> [GOAL OF THE EXERCISE]: Give an exact copy of every entry.

> [DATA LISTING]:
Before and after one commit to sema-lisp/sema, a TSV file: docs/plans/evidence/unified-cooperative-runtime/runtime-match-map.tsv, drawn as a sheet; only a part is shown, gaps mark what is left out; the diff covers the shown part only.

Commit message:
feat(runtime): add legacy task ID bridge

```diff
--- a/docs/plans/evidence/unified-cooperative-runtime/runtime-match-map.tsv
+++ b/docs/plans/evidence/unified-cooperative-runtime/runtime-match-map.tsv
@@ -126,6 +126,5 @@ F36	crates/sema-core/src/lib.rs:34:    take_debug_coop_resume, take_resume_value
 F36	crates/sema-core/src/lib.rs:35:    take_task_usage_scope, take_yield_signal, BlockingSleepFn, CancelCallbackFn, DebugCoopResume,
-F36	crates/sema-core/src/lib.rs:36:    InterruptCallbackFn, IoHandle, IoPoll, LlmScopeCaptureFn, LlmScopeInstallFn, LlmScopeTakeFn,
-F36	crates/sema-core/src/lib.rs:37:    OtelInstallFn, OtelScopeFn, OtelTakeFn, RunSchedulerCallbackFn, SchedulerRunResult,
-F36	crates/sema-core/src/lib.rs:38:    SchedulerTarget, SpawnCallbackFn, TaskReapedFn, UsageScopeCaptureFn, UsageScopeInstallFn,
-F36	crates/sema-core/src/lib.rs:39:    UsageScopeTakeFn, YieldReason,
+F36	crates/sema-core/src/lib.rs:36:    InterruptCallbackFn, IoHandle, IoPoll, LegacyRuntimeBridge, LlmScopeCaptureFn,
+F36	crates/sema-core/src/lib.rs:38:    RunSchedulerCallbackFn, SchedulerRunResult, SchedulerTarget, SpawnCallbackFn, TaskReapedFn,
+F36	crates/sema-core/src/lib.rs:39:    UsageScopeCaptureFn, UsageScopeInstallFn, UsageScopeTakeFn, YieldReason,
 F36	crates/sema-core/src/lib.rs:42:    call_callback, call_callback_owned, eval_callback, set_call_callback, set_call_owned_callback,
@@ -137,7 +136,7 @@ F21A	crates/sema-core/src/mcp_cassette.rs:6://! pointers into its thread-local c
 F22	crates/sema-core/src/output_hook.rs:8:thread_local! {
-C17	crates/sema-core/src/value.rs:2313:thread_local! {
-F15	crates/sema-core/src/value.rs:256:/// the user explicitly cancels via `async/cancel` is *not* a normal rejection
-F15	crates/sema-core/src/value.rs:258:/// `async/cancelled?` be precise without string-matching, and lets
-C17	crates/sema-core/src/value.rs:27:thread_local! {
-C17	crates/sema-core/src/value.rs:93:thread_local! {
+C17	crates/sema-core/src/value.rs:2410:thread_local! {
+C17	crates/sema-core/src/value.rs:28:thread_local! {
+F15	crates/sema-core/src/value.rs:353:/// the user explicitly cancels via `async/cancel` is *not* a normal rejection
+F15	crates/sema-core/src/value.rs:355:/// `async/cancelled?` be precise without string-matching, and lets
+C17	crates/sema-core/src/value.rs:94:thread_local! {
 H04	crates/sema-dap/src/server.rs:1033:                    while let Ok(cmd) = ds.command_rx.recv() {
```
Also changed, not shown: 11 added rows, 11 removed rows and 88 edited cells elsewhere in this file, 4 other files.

> [RESPONSE TO THIS TASK]:
Before and after one commit to sema-lisp/sema, a TSV file: docs/plans/evidence/unified-cooperative-runtime/runtime-match-map.tsv, drawn as a sheet; only a part is shown, gaps mark what is left out; the diff covers the shown part only.

Commit message:
feat(runtime): add legacy task ID bridge

```diff
--- a/docs/plans/evidence/unified-cooperative-runtime/runtime-match-map.tsv
+++ b/docs/plans/evidence/unified-cooperative-runtime/runtime-match-map.tsv
@@ -126,6 +126,5 @@ F36	crates/sema-core/src/lib.rs:34:    take_debug_coop_resume, take_resume_value
 F36	crates/sema-core/src/lib.rs:35:    take_task_usage_scope, take_yield_signal, BlockingSleepFn, CancelCallbackFn, DebugCoopResume,
-F36	crates/sema-core/src/lib.rs:36:    InterruptCallbackFn, IoHandle, IoPoll, LlmScopeCaptureFn, LlmScopeInstallFn, LlmScopeTakeFn,
-F36	crates/sema-core/src/lib.rs:37:    OtelInstallFn, OtelScopeFn, OtelTakeFn, RunSchedulerCallbackFn, SchedulerRunResult,
-F36	crates/sema-core/src/lib.rs:38:    SchedulerTarget, SpawnCallbackFn, TaskReapedFn, UsageScopeCaptureFn, UsageScopeInstallFn,
-F36	crates/sema-core/src/lib.rs:39:    UsageScopeTakeFn, YieldReason,
+F36	crates/sema-core/src/lib.rs:36:    InterruptCallbackFn, IoHandle, IoPoll, LegacyRuntimeBridge, LlmScopeCaptureFn,
+F36	crates/sema-core/src/lib.rs:38:    RunSchedulerCallbackFn, SchedulerRunResult, SchedulerTarget, SpawnCallbackFn, TaskReapedFn,
+F36	crates/sema-core/src/lib.rs:39:    UsageScopeCaptureFn, UsageScopeInstallFn, UsageScopeTakeFn, YieldReason,
 F36	crates/sema-core/src/lib.rs:42:    call_callback, call_callback_owned, eval_callback, set_call_callback, set_call_owned_callback,
@@ -137,7 +136,7 @@ F21A	crates/sema-core/src/mcp_cassette.rs:6://! pointers into its thread-local c
 F22	crates/sema-core/src/output_hook.rs:8:thread_local! {
-C17	crates/sema-core/src/value.rs:2313:thread_local! {
-F15	crates/sema-core/src/value.rs:256:/// the user explicitly cancels via `async/cancel` is *not* a normal rejection
-F15	crates/sema-core/src/value.rs:258:/// `async/cancelled?` be precise without string-matching, and lets
-C17	crates/sema-core/src/value.rs:27:thread_local! {
-C17	crates/sema-core/src/value.rs:93:thread_local! {
+C17	crates/sema-core/src/value.rs:2410:thread_local! {
+C17	crates/sema-core/src/value.rs:28:thread_local! {
+F15	crates/sema-core/src/value.rs:353:/// the user explicitly cancels via `async/cancel` is *not* a normal rejection
+F15	crates/sema-core/src/value.rs:355:/// `async/cancelled?` be precise without string-matching, and lets
+C17	crates/sema-core/src/value.rs:94:thread_local! {
 H04	crates/sema-dap/src/server.rs:1033:                    while let Ok(cmd) = ds.command_rx.recv() {
```
Also changed, not shown: 11 added rows, 11 removed rows and 88 edited cells elsewhere in this file, 4 other files.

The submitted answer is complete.